## [EXERCISE AIM]
Search the data for the word "ipynb". Reproduce every line where it is found.

## [INPUT FOR THIS TASK]
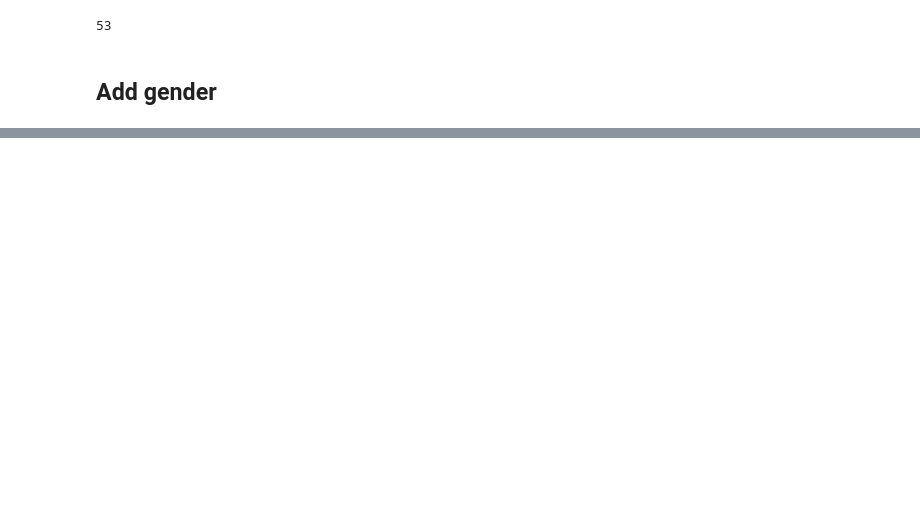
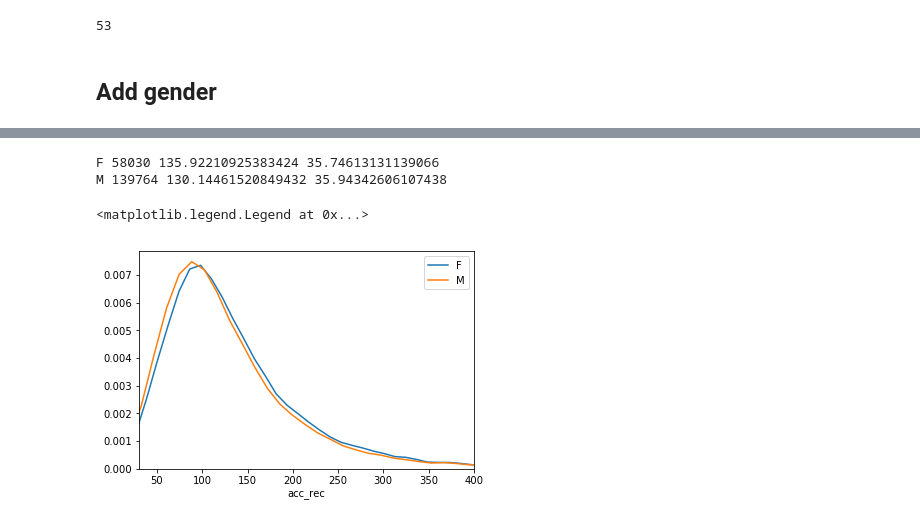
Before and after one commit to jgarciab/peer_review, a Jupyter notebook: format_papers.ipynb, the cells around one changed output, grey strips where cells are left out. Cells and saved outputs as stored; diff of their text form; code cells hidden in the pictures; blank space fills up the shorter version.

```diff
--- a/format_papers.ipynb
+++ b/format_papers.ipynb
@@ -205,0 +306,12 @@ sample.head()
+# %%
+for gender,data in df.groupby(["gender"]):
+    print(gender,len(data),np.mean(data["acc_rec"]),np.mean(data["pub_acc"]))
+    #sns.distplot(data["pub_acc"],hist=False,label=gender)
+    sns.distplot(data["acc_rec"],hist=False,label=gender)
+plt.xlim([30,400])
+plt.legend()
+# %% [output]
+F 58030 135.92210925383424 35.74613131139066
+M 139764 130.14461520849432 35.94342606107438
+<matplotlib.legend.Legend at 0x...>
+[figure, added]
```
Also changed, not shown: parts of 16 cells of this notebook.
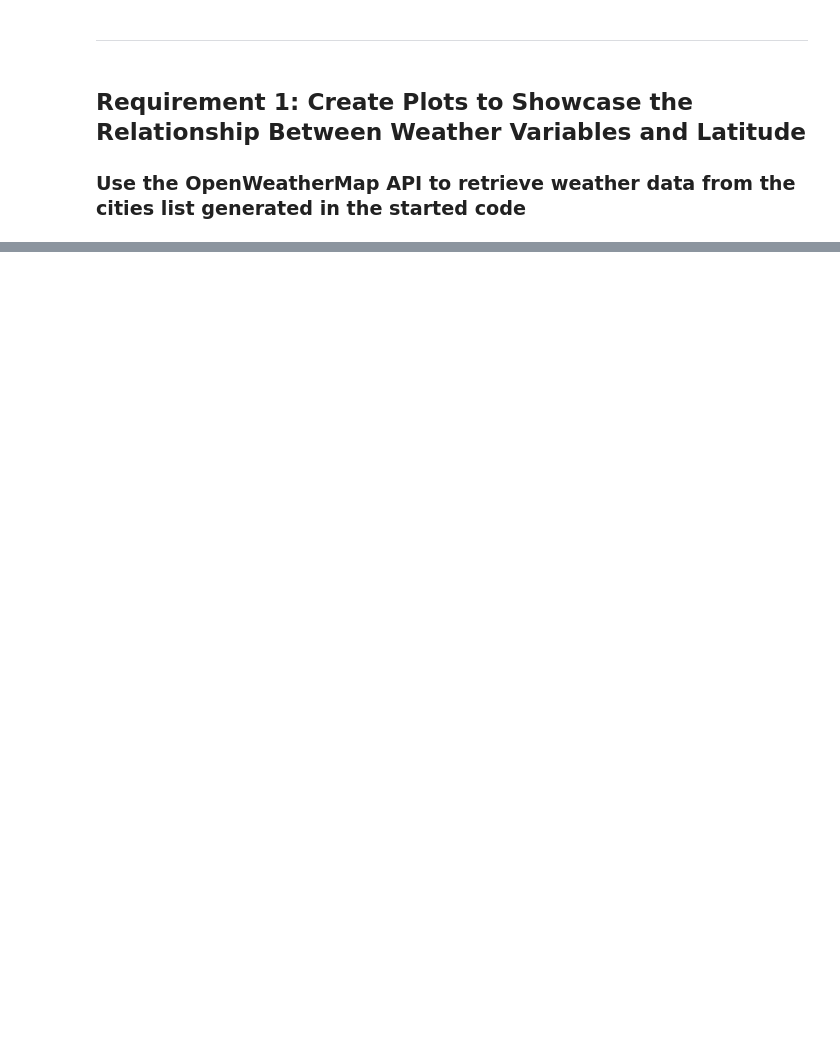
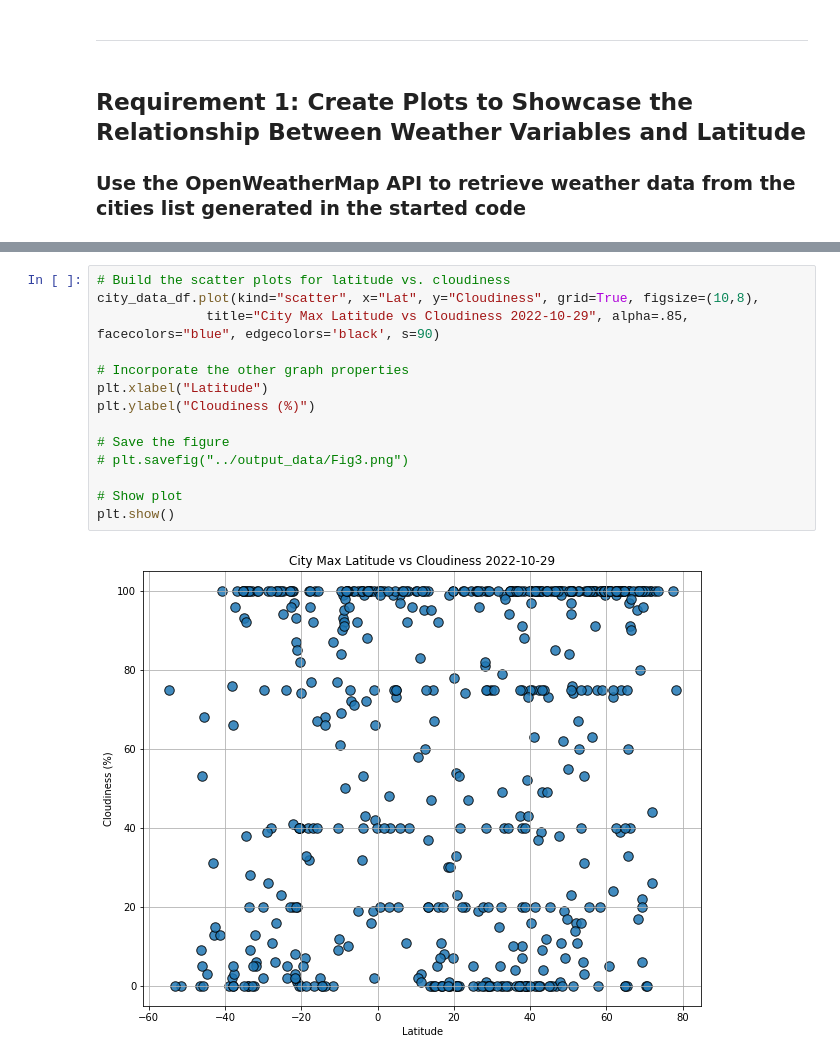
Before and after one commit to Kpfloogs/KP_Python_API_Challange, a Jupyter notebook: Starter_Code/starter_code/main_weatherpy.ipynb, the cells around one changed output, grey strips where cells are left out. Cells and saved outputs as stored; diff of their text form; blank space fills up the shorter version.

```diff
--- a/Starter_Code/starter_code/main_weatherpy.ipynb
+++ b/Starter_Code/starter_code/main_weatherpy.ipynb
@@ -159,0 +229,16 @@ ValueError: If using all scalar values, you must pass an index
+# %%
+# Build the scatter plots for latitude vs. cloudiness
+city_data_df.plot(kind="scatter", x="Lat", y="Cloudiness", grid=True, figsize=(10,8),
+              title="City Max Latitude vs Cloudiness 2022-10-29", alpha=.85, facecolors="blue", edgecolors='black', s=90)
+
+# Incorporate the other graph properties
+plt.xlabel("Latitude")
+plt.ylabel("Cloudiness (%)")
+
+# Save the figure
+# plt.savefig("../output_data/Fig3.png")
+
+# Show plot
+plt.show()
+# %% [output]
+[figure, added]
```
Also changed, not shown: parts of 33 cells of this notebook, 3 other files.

## [RESULT OF THIS EXERCISE]
Before and after one commit to jgarciab/peer_review, a Jupyter notebook: format_papers.ipynb, the cells around one changed output, grey strips where cells are left out. Cells and saved outputs as stored; diff of their text form; code cells hidden in the pictures; blank space fills up the shorter version.
--- a/format_papers.ipynb
+++ b/format_papers.ipynb
Before and after one commit to Kpfloogs/KP_Python_API_Challange, a Jupyter notebook: Starter_Code/starter_code/main_weatherpy.ipynb, the cells around one changed output, grey strips where cells are left out. Cells and saved outputs as stored; diff of their text form; blank space fills up the shorter version.
--- a/Starter_Code/starter_code/main_weatherpy.ipynb
+++ b/Starter_Code/starter_code/main_weatherpy.ipynb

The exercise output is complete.